Whitianga was our favourite town on the peninsula. It was from there that we visited Mercury Bay, including Cathedral Cove (see my earlier article – Travel In New Zealand: Coromandel Peninsula Cruise), enjoyed great meals and based ourselves to visit the rest of the peninsula. But my favourite moment was when we woke on our last morning, to a most unusual view over the bay. The water was obviously warmer than the outside temperature and as the run came up steam lifted from the bay and hung there, suspended over the water. It was truly beautiful.
I'm always amused by the Facebook and Instagram photos of people's meals, but for once I wish I had photographed some of the food that we ate. At Salt in Whitianga, a well-known restaurant attached to a hotel and situated next to the marina, we had a superb three course meal. Certainly it wasn't inexpensive but the quality of the seafood and beef was superb, and the presentation and flavours made it worth the money.

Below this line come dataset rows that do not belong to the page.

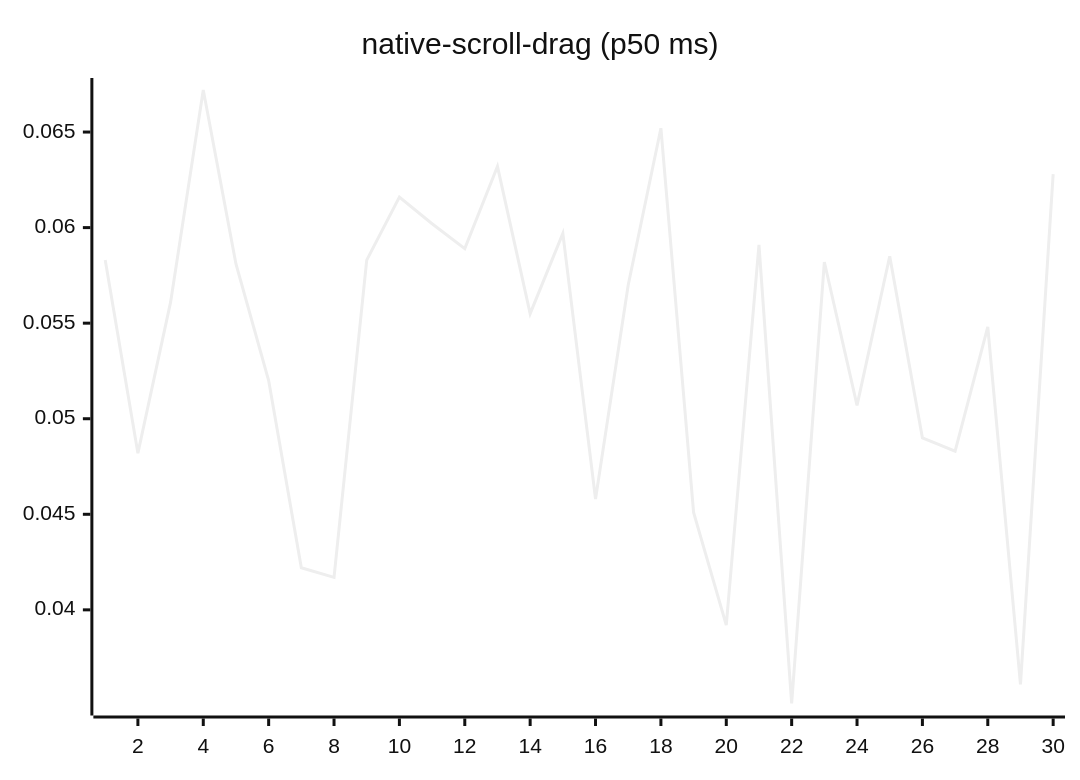
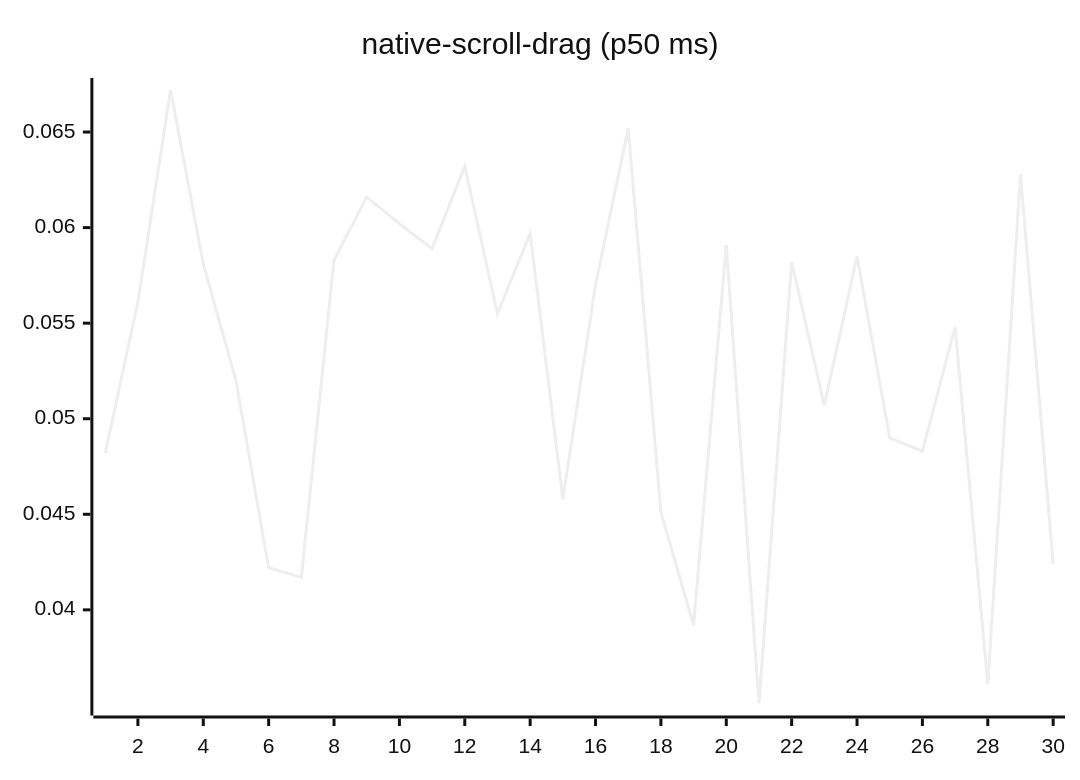
Before and after one commit to josha/Facet: diagram 14 of 27 in README.md, drawn with Mermaid (neutral theme). The commit also changed other lines of this file and 2 other files, not shown here.

````diff
--- a/README.md
+++ b/README.md
@@ -154,6 +154,6 @@
 ```mermaid
 xychart-beta
     title "native-scroll-drag (p50 ms)"
     x-axis 1 --> 30
-    line [0.0583, 0.0482, 0.0561, 0.0672, 0.0581, 0.0520, 0.0422, 0.0417, 0.0583, 0.0616, 0.0602, 0.0589, 0.0632, 0.0555, 0.0597, 0.0458, 0.0570, 0.0652, 0.0451, 0.0392, 0.0591, 0.0351, 0.0582, 0.0507, 0.0585, 0.0490, 0.0483, 0.0548, 0.0361, 0.0628]
+    line [0.0482, 0.0561, 0.0672, 0.0581, 0.0520, 0.0422, 0.0417, 0.0583, 0.0616, 0.0602, 0.0589, 0.0632, 0.0555, 0.0597, 0.0458, 0.0570, 0.0652, 0.0451, 0.0392, 0.0591, 0.0351, 0.0582, 0.0507, 0.0585, 0.0490, 0.0483, 0.0548, 0.0361, 0.0628, 0.0424]
 ```
````
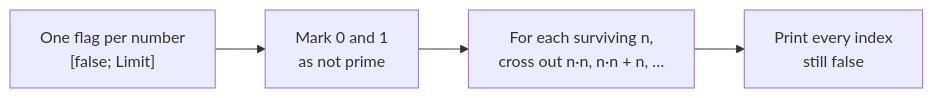
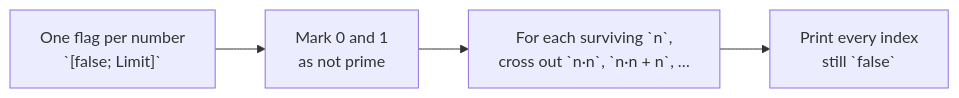
Before and after one commit to rux-lang/Web: the diagram in content/docs/1.learn/25.projects/04.prime.md, drawn with Mermaid. The commit also changed 187 other files, not shown here.

First line of the commit message:
Draw the Learn diagrams for phones, with code in the mono face

````diff
--- a/content/docs/1.learn/25.projects/04.prime.md
+++ b/content/docs/1.learn/25.projects/04.prime.md
@@ -31,6 +31,6 @@
 ```mermaid
 flowchart LR
-    make["One flag per number<br/>[false; Limit]"] --> mark["Mark 0 and 1<br/>as not prime"]
-    mark --> sieve["For each surviving n,<br/>cross out n·n, n·n + n, …"]
-    sieve --> print["Print every index<br/>still false"]
+    make["One flag per number<br/>`[false; Limit]`"] --> mark["Mark 0 and 1<br/>as not prime"]
+    mark --> sieve["For each surviving `n`,<br/>cross out `n·n`, `n·n + n`, …"]
+    sieve --> print["Print every index<br/>still `false`"]
 ```
````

Whilst the east coast of the peninsula is well developed and quite sophisticated in many ways, the western side of the peninsula is a different story. It's as if the last 50 years have not occured around the township of Coromandel. It reminded me of the New Zealand I visited when I was a University student, and that was many years ago! It is a quirky area and we were most amused by the rooftop icon on the local laundromat.
If you are planning to travel in New Zealand, try to include a few days to visit the Coromandel Peninsula.